> [TASK STATEMENT]: Copy out the entire listing word for word.

> [DATA SHOWN]:
↓↓↓
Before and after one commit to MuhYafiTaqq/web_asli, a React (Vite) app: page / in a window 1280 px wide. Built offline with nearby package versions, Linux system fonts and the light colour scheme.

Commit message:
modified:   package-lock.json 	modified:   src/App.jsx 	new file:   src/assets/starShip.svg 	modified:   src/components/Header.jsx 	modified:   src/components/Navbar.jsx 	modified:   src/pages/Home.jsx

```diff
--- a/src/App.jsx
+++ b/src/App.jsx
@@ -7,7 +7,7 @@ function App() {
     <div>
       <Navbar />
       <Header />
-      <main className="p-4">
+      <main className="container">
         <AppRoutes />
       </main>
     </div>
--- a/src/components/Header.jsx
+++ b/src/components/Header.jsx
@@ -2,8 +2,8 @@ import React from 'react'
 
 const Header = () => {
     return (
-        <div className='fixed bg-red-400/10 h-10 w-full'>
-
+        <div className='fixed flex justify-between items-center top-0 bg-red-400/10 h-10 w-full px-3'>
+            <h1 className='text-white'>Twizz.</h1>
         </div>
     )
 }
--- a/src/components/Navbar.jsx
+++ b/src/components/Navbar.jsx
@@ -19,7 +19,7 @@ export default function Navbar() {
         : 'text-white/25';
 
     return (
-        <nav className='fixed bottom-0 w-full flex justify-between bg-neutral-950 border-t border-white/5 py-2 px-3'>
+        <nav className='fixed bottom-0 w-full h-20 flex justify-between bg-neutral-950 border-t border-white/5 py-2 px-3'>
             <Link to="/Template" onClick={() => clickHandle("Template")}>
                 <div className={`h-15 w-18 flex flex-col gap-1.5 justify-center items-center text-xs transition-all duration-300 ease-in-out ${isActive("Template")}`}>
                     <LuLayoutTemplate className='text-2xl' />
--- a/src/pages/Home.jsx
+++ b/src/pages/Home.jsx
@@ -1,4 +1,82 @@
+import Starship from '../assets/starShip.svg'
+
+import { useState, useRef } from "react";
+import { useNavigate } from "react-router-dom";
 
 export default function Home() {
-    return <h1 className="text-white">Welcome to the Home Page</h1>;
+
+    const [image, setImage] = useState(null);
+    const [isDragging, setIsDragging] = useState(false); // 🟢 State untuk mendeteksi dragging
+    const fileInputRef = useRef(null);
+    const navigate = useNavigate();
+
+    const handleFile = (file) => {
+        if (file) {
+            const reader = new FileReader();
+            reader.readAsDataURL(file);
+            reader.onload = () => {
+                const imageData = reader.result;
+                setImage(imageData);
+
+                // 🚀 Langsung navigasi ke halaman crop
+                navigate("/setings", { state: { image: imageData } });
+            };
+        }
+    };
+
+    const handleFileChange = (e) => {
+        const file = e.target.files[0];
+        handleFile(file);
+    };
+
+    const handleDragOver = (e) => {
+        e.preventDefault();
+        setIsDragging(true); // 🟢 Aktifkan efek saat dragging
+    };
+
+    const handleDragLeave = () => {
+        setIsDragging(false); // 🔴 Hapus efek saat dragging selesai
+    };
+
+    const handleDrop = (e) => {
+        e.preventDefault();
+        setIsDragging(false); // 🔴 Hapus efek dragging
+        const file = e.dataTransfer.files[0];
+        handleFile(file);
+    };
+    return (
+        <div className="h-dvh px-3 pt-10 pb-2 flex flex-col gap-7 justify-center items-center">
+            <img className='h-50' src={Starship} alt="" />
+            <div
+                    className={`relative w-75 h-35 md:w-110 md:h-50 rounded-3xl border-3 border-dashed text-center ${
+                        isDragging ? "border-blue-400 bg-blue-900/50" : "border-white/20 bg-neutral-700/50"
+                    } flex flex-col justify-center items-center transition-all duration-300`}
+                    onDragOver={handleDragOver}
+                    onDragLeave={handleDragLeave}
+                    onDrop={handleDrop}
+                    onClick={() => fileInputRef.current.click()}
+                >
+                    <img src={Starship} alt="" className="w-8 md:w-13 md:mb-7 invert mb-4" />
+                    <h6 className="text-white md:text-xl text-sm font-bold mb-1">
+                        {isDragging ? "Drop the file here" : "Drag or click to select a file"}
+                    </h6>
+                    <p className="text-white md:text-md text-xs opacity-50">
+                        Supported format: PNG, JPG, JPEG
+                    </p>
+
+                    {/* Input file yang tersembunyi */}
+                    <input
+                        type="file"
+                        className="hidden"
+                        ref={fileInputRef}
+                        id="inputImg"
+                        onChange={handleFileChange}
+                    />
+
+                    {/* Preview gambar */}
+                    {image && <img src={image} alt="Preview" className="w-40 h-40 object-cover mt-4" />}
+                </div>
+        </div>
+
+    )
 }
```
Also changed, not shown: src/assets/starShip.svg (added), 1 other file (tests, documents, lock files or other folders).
↑↑↑
> [RESPONSE TO THE EXERCISE]:
Before and after one commit to MuhYafiTaqq/web_asli, a React (Vite) app: page / in a window 1280 px wide. Built offline with nearby package versions, Linux system fonts and the light colour scheme.

Commit message:
modified:   package-lock.json 	modified:   src/App.jsx 	new file:   src/assets/starShip.svg 	modified:   src/components/Header.jsx 	modified:   src/components/Navbar.jsx 	modified:   src/pages/Home.jsx

```diff
--- a/src/App.jsx
+++ b/src/App.jsx
@@ -7,7 +7,7 @@ function App() {
     <div>
       <Navbar />
       <Header />
-      <main className="p-4">
+      <main className="container">
         <AppRoutes />
       </main>
     </div>
--- a/src/components/Header.jsx
+++ b/src/components/Header.jsx
@@ -2,8 +2,8 @@ import React from 'react'
 
 const Header = () => {
     return (
-        <div className='fixed bg-red-400/10 h-10 w-full'>
-
+        <div className='fixed flex justify-between items-center top-0 bg-red-400/10 h-10 w-full px-3'>
+            <h1 className='text-white'>Twizz.</h1>
         </div>
     )
 }
--- a/src/components/Navbar.jsx
+++ b/src/components/Navbar.jsx
@@ -19,7 +19,7 @@ export default function Navbar() {
         : 'text-white/25';
 
     return (
-        <nav className='fixed bottom-0 w-full flex justify-between bg-neutral-950 border-t border-white/5 py-2 px-3'>
+        <nav className='fixed bottom-0 w-full h-20 flex justify-between bg-neutral-950 border-t border-white/5 py-2 px-3'>
             <Link to="/Template" onClick={() => clickHandle("Template")}>
                 <div className={`h-15 w-18 flex flex-col gap-1.5 justify-center items-center text-xs transition-all duration-300 ease-in-out ${isActive("Template")}`}>
                     <LuLayoutTemplate className='text-2xl' />
--- a/src/pages/Home.jsx
+++ b/src/pages/Home.jsx
@@ -1,4 +1,82 @@
+import Starship from '../assets/starShip.svg'
+
+import { useState, useRef } from "react";
+import { useNavigate } from "react-router-dom";
 
 export default function Home() {
-    return <h1 className="text-white">Welcome to the Home Page</h1>;
+
+    const [image, setImage] = useState(null);
+    const [isDragging, setIsDragging] = useState(false); // 🟢 State untuk mendeteksi dragging
+    const fileInputRef = useRef(null);
+    const navigate = useNavigate();
+
+    const handleFile = (file) => {
+        if (file) {
+            const reader = new FileReader();
+            reader.readAsDataURL(file);
+            reader.onload = () => {
+                const imageData = reader.result;
+                setImage(imageData);
+
+                // 🚀 Langsung navigasi ke halaman crop
+                navigate("/setings", { state: { image: imageData } });
+            };
+        }
+    };
+
+    const handleFileChange = (e) => {
+        const file = e.target.files[0];
+        handleFile(file);
+    };
+
+    const handleDragOver = (e) => {
+        e.preventDefault();
+        setIsDragging(true); // 🟢 Aktifkan efek saat dragging
+    };
+
+    const handleDragLeave = () => {
+        setIsDragging(false); // 🔴 Hapus efek saat dragging selesai
+    };
+
+    const handleDrop = (e) => {
+        e.preventDefault();
+        setIsDragging(false); // 🔴 Hapus efek dragging
+        const file = e.dataTransfer.files[0];
+        handleFile(file);
+    };
+    return (
+        <div className="h-dvh px-3 pt-10 pb-2 flex flex-col gap-7 justify-center items-center">
+            <img className='h-50' src={Starship} alt="" />
+            <div
+                    className={`relative w-75 h-35 md:w-110 md:h-50 rounded-3xl border-3 border-dashed text-center ${
+                        isDragging ? "border-blue-400 bg-blue-900/50" : "border-white/20 bg-neutral-700/50"
+                    } flex flex-col justify-center items-center transition-all duration-300`}
+                    onDragOver={handleDragOver}
+                    onDragLeave={handleDragLeave}
+                    onDrop={handleDrop}
+                    onClick={() => fileInputRef.current.click()}
+                >
+                    <img src={Starship} alt="" className="w-8 md:w-13 md:mb-7 invert mb-4" />
+                    <h6 className="text-white md:text-xl text-sm font-bold mb-1">
+                        {isDragging ? "Drop the file here" : "Drag or click to select a file"}
+                    </h6>
+                    <p className="text-white md:text-md text-xs opacity-50">
+                        Supported format: PNG, JPG, JPEG
+                    </p>
+
+                    {/* Input file yang tersembunyi */}
+                    <input
+                        type="file"
+                        className="hidden"
+                        ref={fileInputRef}
+                        id="inputImg"
+                        onChange={handleFileChange}
+                    />
+
+                    {/* Preview gambar */}
+                    {image && <img src={image} alt="Preview" className="w-40 h-40 object-cover mt-4" />}
+                </div>
+        </div>
+
+    )
 }
```
Also changed, not shown: src/assets/starShip.svg (added), 1 other file (tests, documents, lock files or other folders).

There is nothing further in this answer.